-------- RECORDS FOR THE TASK --------
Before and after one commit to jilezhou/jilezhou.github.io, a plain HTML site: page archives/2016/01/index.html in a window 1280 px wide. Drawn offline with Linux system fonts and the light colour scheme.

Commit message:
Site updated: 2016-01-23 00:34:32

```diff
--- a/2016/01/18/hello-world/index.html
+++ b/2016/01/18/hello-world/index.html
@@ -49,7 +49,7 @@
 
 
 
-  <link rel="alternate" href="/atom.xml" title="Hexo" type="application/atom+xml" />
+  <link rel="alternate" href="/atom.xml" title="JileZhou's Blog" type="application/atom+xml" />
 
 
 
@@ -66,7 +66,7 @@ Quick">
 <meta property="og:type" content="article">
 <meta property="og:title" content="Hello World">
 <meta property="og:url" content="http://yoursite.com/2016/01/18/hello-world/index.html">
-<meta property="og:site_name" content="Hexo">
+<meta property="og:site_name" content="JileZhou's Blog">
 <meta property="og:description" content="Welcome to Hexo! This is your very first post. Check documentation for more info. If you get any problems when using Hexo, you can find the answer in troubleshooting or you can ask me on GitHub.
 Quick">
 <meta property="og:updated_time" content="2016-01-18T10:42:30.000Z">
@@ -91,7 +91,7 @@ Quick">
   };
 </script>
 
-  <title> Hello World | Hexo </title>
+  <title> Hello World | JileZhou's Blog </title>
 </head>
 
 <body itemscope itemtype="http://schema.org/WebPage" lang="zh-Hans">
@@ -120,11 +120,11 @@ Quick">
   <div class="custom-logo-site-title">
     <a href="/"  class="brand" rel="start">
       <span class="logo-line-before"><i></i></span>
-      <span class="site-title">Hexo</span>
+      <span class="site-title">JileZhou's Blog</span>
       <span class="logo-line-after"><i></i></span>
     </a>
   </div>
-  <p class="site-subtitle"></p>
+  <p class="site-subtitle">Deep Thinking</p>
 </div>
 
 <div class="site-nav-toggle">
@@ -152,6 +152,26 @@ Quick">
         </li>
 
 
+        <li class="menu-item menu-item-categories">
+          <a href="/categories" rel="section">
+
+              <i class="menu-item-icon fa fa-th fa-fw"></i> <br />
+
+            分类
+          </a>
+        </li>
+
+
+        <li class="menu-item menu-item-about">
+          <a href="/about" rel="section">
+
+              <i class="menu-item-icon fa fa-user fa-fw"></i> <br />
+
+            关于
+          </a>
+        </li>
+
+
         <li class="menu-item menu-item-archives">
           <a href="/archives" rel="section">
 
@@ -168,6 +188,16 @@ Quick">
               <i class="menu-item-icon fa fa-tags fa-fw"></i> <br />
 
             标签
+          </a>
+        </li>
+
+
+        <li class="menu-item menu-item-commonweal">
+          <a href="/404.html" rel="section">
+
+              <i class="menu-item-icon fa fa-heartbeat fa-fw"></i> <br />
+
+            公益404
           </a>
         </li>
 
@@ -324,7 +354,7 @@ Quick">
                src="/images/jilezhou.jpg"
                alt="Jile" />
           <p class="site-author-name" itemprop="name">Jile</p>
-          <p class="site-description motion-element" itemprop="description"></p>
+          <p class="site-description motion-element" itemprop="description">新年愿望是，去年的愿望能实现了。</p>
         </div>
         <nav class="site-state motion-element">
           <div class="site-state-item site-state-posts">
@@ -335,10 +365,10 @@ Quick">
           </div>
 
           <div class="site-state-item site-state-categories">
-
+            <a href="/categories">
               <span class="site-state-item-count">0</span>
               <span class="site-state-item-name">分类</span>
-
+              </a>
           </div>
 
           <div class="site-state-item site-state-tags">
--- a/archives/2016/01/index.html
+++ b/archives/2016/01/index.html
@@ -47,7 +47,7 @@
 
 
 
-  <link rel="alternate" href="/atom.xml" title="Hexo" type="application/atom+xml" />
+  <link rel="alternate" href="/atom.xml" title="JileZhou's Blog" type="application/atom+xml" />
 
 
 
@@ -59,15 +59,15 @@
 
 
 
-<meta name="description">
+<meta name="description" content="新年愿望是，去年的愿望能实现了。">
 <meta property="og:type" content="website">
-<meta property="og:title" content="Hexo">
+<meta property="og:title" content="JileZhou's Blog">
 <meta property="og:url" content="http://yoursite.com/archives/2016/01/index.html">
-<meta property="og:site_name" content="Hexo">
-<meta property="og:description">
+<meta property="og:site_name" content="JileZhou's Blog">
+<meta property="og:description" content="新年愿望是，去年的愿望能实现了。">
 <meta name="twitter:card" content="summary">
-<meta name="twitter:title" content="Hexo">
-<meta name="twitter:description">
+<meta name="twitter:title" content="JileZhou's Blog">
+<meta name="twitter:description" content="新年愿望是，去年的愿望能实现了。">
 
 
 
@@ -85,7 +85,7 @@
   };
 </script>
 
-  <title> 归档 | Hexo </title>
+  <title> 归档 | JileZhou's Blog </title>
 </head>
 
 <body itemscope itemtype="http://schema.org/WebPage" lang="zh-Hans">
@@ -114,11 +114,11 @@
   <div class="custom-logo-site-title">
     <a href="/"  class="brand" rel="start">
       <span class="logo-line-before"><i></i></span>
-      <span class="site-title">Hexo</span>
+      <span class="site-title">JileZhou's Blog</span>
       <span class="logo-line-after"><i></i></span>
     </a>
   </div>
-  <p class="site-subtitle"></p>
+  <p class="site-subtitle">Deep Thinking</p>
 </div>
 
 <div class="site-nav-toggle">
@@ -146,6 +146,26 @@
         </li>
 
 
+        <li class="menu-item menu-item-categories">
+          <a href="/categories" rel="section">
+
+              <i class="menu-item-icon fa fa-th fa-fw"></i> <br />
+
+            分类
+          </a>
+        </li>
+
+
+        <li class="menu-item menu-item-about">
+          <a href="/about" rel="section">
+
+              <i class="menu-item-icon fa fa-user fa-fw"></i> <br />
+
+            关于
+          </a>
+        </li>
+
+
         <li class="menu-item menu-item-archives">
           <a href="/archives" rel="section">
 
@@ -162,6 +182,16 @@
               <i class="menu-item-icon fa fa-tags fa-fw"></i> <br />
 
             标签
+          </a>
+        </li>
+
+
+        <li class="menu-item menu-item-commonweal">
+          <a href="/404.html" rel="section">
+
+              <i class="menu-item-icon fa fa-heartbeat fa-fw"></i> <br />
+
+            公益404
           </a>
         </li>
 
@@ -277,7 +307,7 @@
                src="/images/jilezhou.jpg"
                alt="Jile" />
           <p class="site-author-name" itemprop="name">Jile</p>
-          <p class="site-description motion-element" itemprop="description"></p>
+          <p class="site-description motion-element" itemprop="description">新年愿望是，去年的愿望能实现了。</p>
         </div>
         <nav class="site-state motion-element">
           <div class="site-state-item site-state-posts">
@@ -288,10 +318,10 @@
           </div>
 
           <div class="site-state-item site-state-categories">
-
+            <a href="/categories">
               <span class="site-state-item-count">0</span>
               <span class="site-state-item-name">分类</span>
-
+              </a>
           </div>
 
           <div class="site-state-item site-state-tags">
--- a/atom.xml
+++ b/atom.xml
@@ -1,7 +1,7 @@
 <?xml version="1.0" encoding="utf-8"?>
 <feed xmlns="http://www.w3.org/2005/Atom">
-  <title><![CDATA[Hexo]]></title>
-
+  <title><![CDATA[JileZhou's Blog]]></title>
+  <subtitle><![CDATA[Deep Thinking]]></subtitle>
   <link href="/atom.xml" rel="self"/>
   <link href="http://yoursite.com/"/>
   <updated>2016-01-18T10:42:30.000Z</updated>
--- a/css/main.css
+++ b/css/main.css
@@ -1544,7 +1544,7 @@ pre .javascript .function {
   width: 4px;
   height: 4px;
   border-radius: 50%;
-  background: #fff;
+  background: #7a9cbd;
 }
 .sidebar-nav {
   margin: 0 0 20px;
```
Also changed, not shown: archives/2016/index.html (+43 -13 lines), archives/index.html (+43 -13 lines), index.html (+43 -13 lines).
--------
• WORK TASK:
Restate the material above word for word, leaving nothing out.

• RESPONSE TO THIS TASK:
Before and after one commit to jilezhou/jilezhou.github.io, a plain HTML site: page archives/2016/01/index.html in a window 1280 px wide. Drawn offline with Linux system fonts and the light colour scheme.

Commit message:
Site updated: 2016-01-23 00:34:32

```diff
--- a/2016/01/18/hello-world/index.html
+++ b/2016/01/18/hello-world/index.html
@@ -49,7 +49,7 @@
 
 
 
-  <link rel="alternate" href="/atom.xml" title="Hexo" type="application/atom+xml" />
+  <link rel="alternate" href="/atom.xml" title="JileZhou's Blog" type="application/atom+xml" />
 
 
 
@@ -66,7 +66,7 @@ Quick">
 <meta property="og:type" content="article">
 <meta property="og:title" content="Hello World">
 <meta property="og:url" content="http://yoursite.com/2016/01/18/hello-world/index.html">
-<meta property="og:site_name" content="Hexo">
+<meta property="og:site_name" content="JileZhou's Blog">
 <meta property="og:description" content="Welcome to Hexo! This is your very first post. Check documentation for more info. If you get any problems when using Hexo, you can find the answer in troubleshooting or you can ask me on GitHub.
 Quick">
 <meta property="og:updated_time" content="2016-01-18T10:42:30.000Z">
@@ -91,7 +91,7 @@ Quick">
   };
 </script>
 
-  <title> Hello World | Hexo </title>
+  <title> Hello World | JileZhou's Blog </title>
 </head>
 
 <body itemscope itemtype="http://schema.org/WebPage" lang="zh-Hans">
@@ -120,11 +120,11 @@ Quick">
   <div class="custom-logo-site-title">
     <a href="/"  class="brand" rel="start">
       <span class="logo-line-before"><i></i></span>
-      <span class="site-title">Hexo</span>
+      <span class="site-title">JileZhou's Blog</span>
       <span class="logo-line-after"><i></i></span>
     </a>
   </div>
-  <p class="site-subtitle"></p>
+  <p class="site-subtitle">Deep Thinking</p>
 </div>
 
 <div class="site-nav-toggle">
@@ -152,6 +152,26 @@ Quick">
         </li>
 
 
+        <li class="menu-item menu-item-categories">
+          <a href="/categories" rel="section">
+
+              <i class="menu-item-icon fa fa-th fa-fw"></i> <br />
+
+            分类
+          </a>
+        </li>
+
+
+        <li class="menu-item menu-item-about">
+          <a href="/about" rel="section">
+
+              <i class="menu-item-icon fa fa-user fa-fw"></i> <br />
+
+            关于
+          </a>
+        </li>
+
+
         <li class="menu-item menu-item-archives">
           <a href="/archives" rel="section">
 
@@ -168,6 +188,16 @@ Quick">
               <i class="menu-item-icon fa fa-tags fa-fw"></i> <br />
 
             标签
+          </a>
+        </li>
+
+
+        <li class="menu-item menu-item-commonweal">
+          <a href="/404.html" rel="section">
+
+              <i class="menu-item-icon fa fa-heartbeat fa-fw"></i> <br />
+
+            公益404
           </a>
         </li>
 
@@ -324,7 +354,7 @@ Quick">
                src="/images/jilezhou.jpg"
                alt="Jile" />
           <p class="site-author-name" itemprop="name">Jile</p>
-          <p class="site-description motion-element" itemprop="description"></p>
+          <p class="site-description motion-element" itemprop="description">新年愿望是，去年的愿望能实现了。</p>
         </div>
         <nav class="site-state motion-element">
           <div class="site-state-item site-state-posts">
@@ -335,10 +365,10 @@ Quick">
           </div>
 
           <div class="site-state-item site-state-categories">
-
+            <a href="/categories">
               <span class="site-state-item-count">0</span>
               <span class="site-state-item-name">分类</span>
-
+              </a>
           </div>
 
           <div class="site-state-item site-state-tags">
--- a/archives/2016/01/index.html
+++ b/archives/2016/01/index.html
@@ -47,7 +47,7 @@
 
 
 
-  <link rel="alternate" href="/atom.xml" title="Hexo" type="application/atom+xml" />
+  <link rel="alternate" href="/atom.xml" title="JileZhou's Blog" type="application/atom+xml" />
 
 
 
@@ -59,15 +59,15 @@
 
 
 
-<meta name="description">
+<meta name="description" content="新年愿望是，去年的愿望能实现了。">
 <meta property="og:type" content="website">
-<meta property="og:title" content="Hexo">
+<meta property="og:title" content="JileZhou's Blog">
 <meta property="og:url" content="http://yoursite.com/archives/2016/01/index.html">
-<meta property="og:site_name" content="Hexo">
-<meta property="og:description">
+<meta property="og:site_name" content="JileZhou's Blog">
+<meta property="og:description" content="新年愿望是，去年的愿望能实现了。">
 <meta name="twitter:card" content="summary">
-<meta name="twitter:title" content="Hexo">
-<meta name="twitter:description">
+<meta name="twitter:title" content="JileZhou's Blog">
+<meta name="twitter:description" content="新年愿望是，去年的愿望能实现了。">
 
 
 
@@ -85,7 +85,7 @@
   };
 </script>
 
-  <title> 归档 | Hexo </title>
+  <title> 归档 | JileZhou's Blog </title>
 </head>
 
 <body itemscope itemtype="http://schema.org/WebPage" lang="zh-Hans">
@@ -114,11 +114,11 @@
   <div class="custom-logo-site-title">
     <a href="/"  class="brand" rel="start">
       <span class="logo-line-before"><i></i></span>
-      <span class="site-title">Hexo</span>
+      <span class="site-title">JileZhou's Blog</span>
       <span class="logo-line-after"><i></i></span>
     </a>
   </div>
-  <p class="site-subtitle"></p>
+  <p class="site-subtitle">Deep Thinking</p>
 </div>
 
 <div class="site-nav-toggle">
@@ -146,6 +146,26 @@
         </li>
 
 
+        <li class="menu-item menu-item-categories">
+          <a href="/categories" rel="section">
+
+              <i class="menu-item-icon fa fa-th fa-fw"></i> <br />
+
+            分类
+          </a>
+        </li>
+
+
+        <li class="menu-item menu-item-about">
+          <a href="/about" rel="section">
+
+              <i class="menu-item-icon fa fa-user fa-fw"></i> <br />
+
+            关于
+          </a>
+        </li>
+
+
         <li class="menu-item menu-item-archives">
           <a href="/archives" rel="section">
 
@@ -162,6 +182,16 @@
               <i class="menu-item-icon fa fa-tags fa-fw"></i> <br />
 
             标签
+          </a>
+        </li>
+
+
+        <li class="menu-item menu-item-commonweal">
+          <a href="/404.html" rel="section">
+
+              <i class="menu-item-icon fa fa-heartbeat fa-fw"></i> <br />
+
+            公益404
           </a>
         </li>
 
@@ -277,7 +307,7 @@
                src="/images/jilezhou.jpg"
                alt="Jile" />
           <p class="site-author-name" itemprop="name">Jile</p>
-          <p class="site-description motion-element" itemprop="description"></p>
+          <p class="site-description motion-element" itemprop="description">新年愿望是，去年的愿望能实现了。</p>
         </div>
         <nav class="site-state motion-element">
           <div class="site-state-item site-state-posts">
@@ -288,10 +318,10 @@
           </div>
 
           <div class="site-state-item site-state-categories">
-
+            <a href="/categories">
               <span class="site-state-item-count">0</span>
               <span class="site-state-item-name">分类</span>
-
+              </a>
           </div>
 
           <div class="site-state-item site-state-tags">
--- a/atom.xml
+++ b/atom.xml
@@ -1,7 +1,7 @@
 <?xml version="1.0" encoding="utf-8"?>
 <feed xmlns="http://www.w3.org/2005/Atom">
-  <title><![CDATA[Hexo]]></title>
-
+  <title><![CDATA[JileZhou's Blog]]></title>
+  <subtitle><![CDATA[Deep Thinking]]></subtitle>
   <link href="/atom.xml" rel="self"/>
   <link href="http://yoursite.com/"/>
   <updated>2016-01-18T10:42:30.000Z</updated>
--- a/css/main.css
+++ b/css/main.css
@@ -1544,7 +1544,7 @@ pre .javascript .function {
   width: 4px;
   height: 4px;
   border-radius: 50%;
-  background: #fff;
+  background: #7a9cbd;
 }
 .sidebar-nav {
   margin: 0 0 20px;
```
Also changed, not shown: archives/2016/index.html (+43 -13 lines), archives/index.html (+43 -13 lines), index.html (+43 -13 lines).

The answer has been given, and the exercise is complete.